42 responses to “Goodbye, Groove Music”

  1. Avatar

    gakubuchi

    I am not using Groove Music Pass, but I am using the Groove App to stream my collection on OneDrive (either on Windows 10 or on my Android). Does the app will continue working and they'll be adding features? Or they will also retire it?

  2. Avatar

    SteveM

    2nd Jan in the UK and Groove is still streaming on my Sonos system.

  3. Avatar

    darrix

    Will Groove continue to play user-provided content stored on OneDrive?

  4. Avatar

    Thundr51

    FYI, if you had a subscription the onedrive space allotment is now gone as well. If you are over your limit it will give you 3 months to 'free up' some space after that you won't be able to access anything. I had to remove all my music, and since it was only reason I used the groove app, guess I'll be moving to something else.

  5. Avatar

    toshdellapenna

    I was actually able to stream music pass content until this morning somehow. The strange thing is that my subscription auto renewed on December 23rd, which to my understanding shouldn't have been possible. On a lighter a note, the clowns at Microsoft ignored repeated requests to help me move my content, as I'm purely a mobile user and we know how much they adore their own stuff *cough* music *cough* but I digress. Anywho, it's back to shitty YouTube playlists for me as there isn't a better service out there. Rip groove ?

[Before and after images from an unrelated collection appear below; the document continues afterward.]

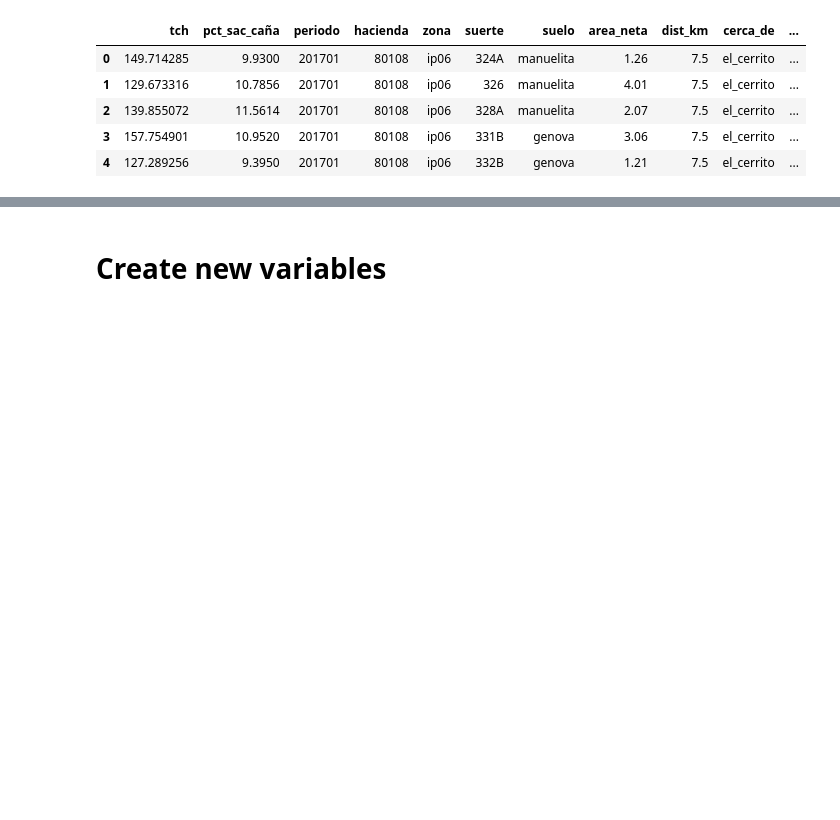
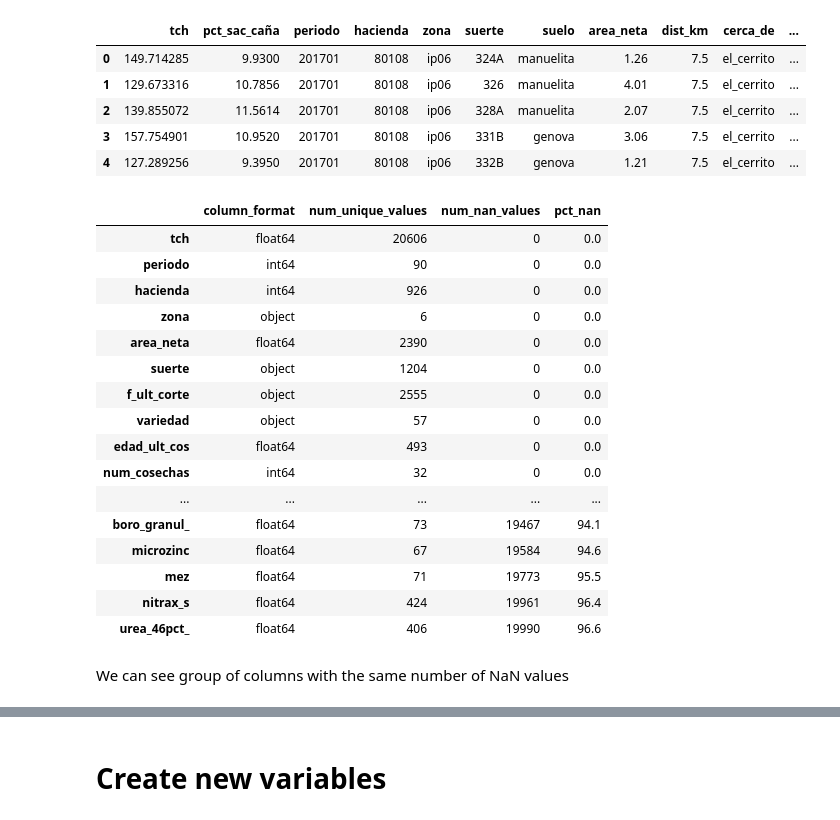
Before and after one commit to JhonattanReales21/ML1_sugar_industry, a Jupyter notebook: notebooks/FE_regression.ipynb, the cells around one changed output, grey strips where cells are left out. Drawn from its saved outputs; the diff is of its cells as text; code cells hidden in the pictures; blank space fills up the shorter version.

```diff
--- a/notebooks/FE_regression.ipynb
+++ b/notebooks/FE_regression.ipynb
@@ -44,9 +45,9 @@ BASE_DIR: c:\Users\jhona\Dropbox\ASPECTOS MAESTRIA\Cursos semestres\SEMESTRE 1\A
 DATA_DIR: c:\Users\jhona\Dropbox\ASPECTOS MAESTRIA\Cursos semestres\SEMESTRE 1\Aprendizaje automatico 1\PROYECTO FINAL\ML1_industria_azucarera\data
 OUTPUT_DIR: c:\Users\jhona\Dropbox\ASPECTOS MAESTRIA\Cursos semestres\SEMESTRE 1\Aprendizaje automatico 1\PROYECTO FINAL\ML1_industria_azucarera\data\output_data
 # %%
-df = pd.read_csv(os.path.join(OUTPUT_DIR, "suertes_clean.csv")).iloc[:, 1:]
+df_base = pd.read_csv(os.path.join(OUTPUT_DIR, "suertes_clean.csv")).iloc[:, 1:]
 
-df.head(5)
+df_base.head(5)
 # %% [output]
 |  | tch | pct_sac_caña | periodo | hacienda | zona | suerte | suelo | area_neta | dist_km | cerca_de | ... |
 | 0 | 149.714285 | 9.9300 | 201701 | 80108 | ip06 | 324A | manuelita | 1.26 | 7.5 | el_cerrito | ... |
@@ -54,3 +55,36 @@ df.head(5)
 | 2 | 139.855072 | 11.5614 | 201701 | 80108 | ip06 | 328A | manuelita | 2.07 | 7.5 | el_cerrito | ... |
 | 3 | 157.754901 | 10.9520 | 201701 | 80108 | ip06 | 331B | genova | 3.06 | 7.5 | el_cerrito | ... |
 | 4 | 127.289256 | 9.3950 | 201701 | 80108 | ip06 | 332B | genova | 1.21 | 7.5 | el_cerrito | ... |
+# %%
+pd.DataFrame(
+    {
+        "column_format": df_base.dtypes.apply(lambda x: x.name).tolist(),
+        "num_unique_values": df_base.nunique().tolist(),
+        "num_nan_values": df_base.isna().sum().tolist(),
+        "pct_nan": [
+            round((df_base[col].isna().sum().tolist() / df_base.shape[0]) * 100, 1)
+            for col in df_base.columns
+        ],
+    },
+    index=df_base.columns,
+).sort_values(by="num_nan_values")
+# %% [output]
+|  | column_format | num_unique_values | num_nan_values | pct_nan |
+| tch | float64 | 20606 | 0 | 0.0 |
+| periodo | int64 | 90 | 0 | 0.0 |
+| hacienda | int64 | 926 | 0 | 0.0 |
+| zona | object | 6 | 0 | 0.0 |
+| area_neta | float64 | 2390 | 0 | 0.0 |
+| suerte | object | 1204 | 0 | 0.0 |
+| f_ult_corte | object | 2555 | 0 | 0.0 |
+| variedad | object | 57 | 0 | 0.0 |
+| edad_ult_cos | float64 | 493 | 0 | 0.0 |
+| num_cosechas | int64 | 32 | 0 | 0.0 |
+| ... | ... | ... | ... | ... |
+| boro_granul_ | float64 | 73 | 19467 | 94.1 |
+| microzinc | float64 | 67 | 19584 | 94.6 |
+| mez | float64 | 71 | 19773 | 95.5 |
+| nitrax_s | float64 | 424 | 19961 | 96.4 |
+| urea_46pct_ | float64 | 406 | 19990 | 96.6 |
+# %% [markdown]
+We can see group of columns with the same number of NaN values
```
Also changed, not shown: parts of 54 cells of this notebook, 3 other files.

  6. Avatar

    Rob_Wade

    Oh, please, I find that most are complaining about how horrible the Spotify app is on Windows (phone OR desktop). I tried it on both (I have absolutely no use for their service whatsoever) and found them both to be very slow IF they start and they crash often. Didn't take long to reach the same conclusion I've seen most cite. I was happy to delete Spotify from both my testbeds.

  7. Avatar

    ponsaelius

    Groove actually showcased how good a UWP app could be. After stumbling around as a buggy mess for years the last two years have created a great app experience.


    Now gone.

  8. Avatar

    PanamaVet

    Let's not forget that when Microsoft created Xbox Music, Zune members were not allowed to play their Zune subscription music on the Xbox without paying for an Xbox Live membership. Let's add insult to injury.


    Can we expect the same approach with Spotify?


    I don't have any reason to rely on Microsoft when it comes to building a permanent collection of music.


    I don't care who they partner with. It means paying more than one corporation for a song. That stinks.


    Not if, but when does the Spotify deal collapse?


  9. Avatar

    Bill Russell

    If a company like MS is to stay in the consumer market, it should have kept around such services as this, regardless of profitability or number of users. Look at google play music for example. This continues to erode trust that they will stick with anything.

  10. Avatar

    SvenJ

    Listened to some Groove yesterday as an ode to the service. Actually that was my go to service since it was Zune, so I will miss it. Groove will still play from my OneDrive library as I understand it, but not via Invoke/Cortana it seems. I have started a Spotify subscription, and that certainly is more universally supported (even on Invoke/Cortana) so that is a plus. Someone please tell me how to upload my 40+ years of purchased content, some ripped albums, some ripped CDs, some digital purchases from Google, Apple and Amazon (unprotected MP3s) to Spotify. Oh, you can't? What the heck.

    Guess today is the day I start actually using Spotify, kicking and screaming...well, really just quietly resigned to it. This does figure prominently in my decision to ever click Movies and TV or Books in the Store.

    • Avatar

      fishnet37222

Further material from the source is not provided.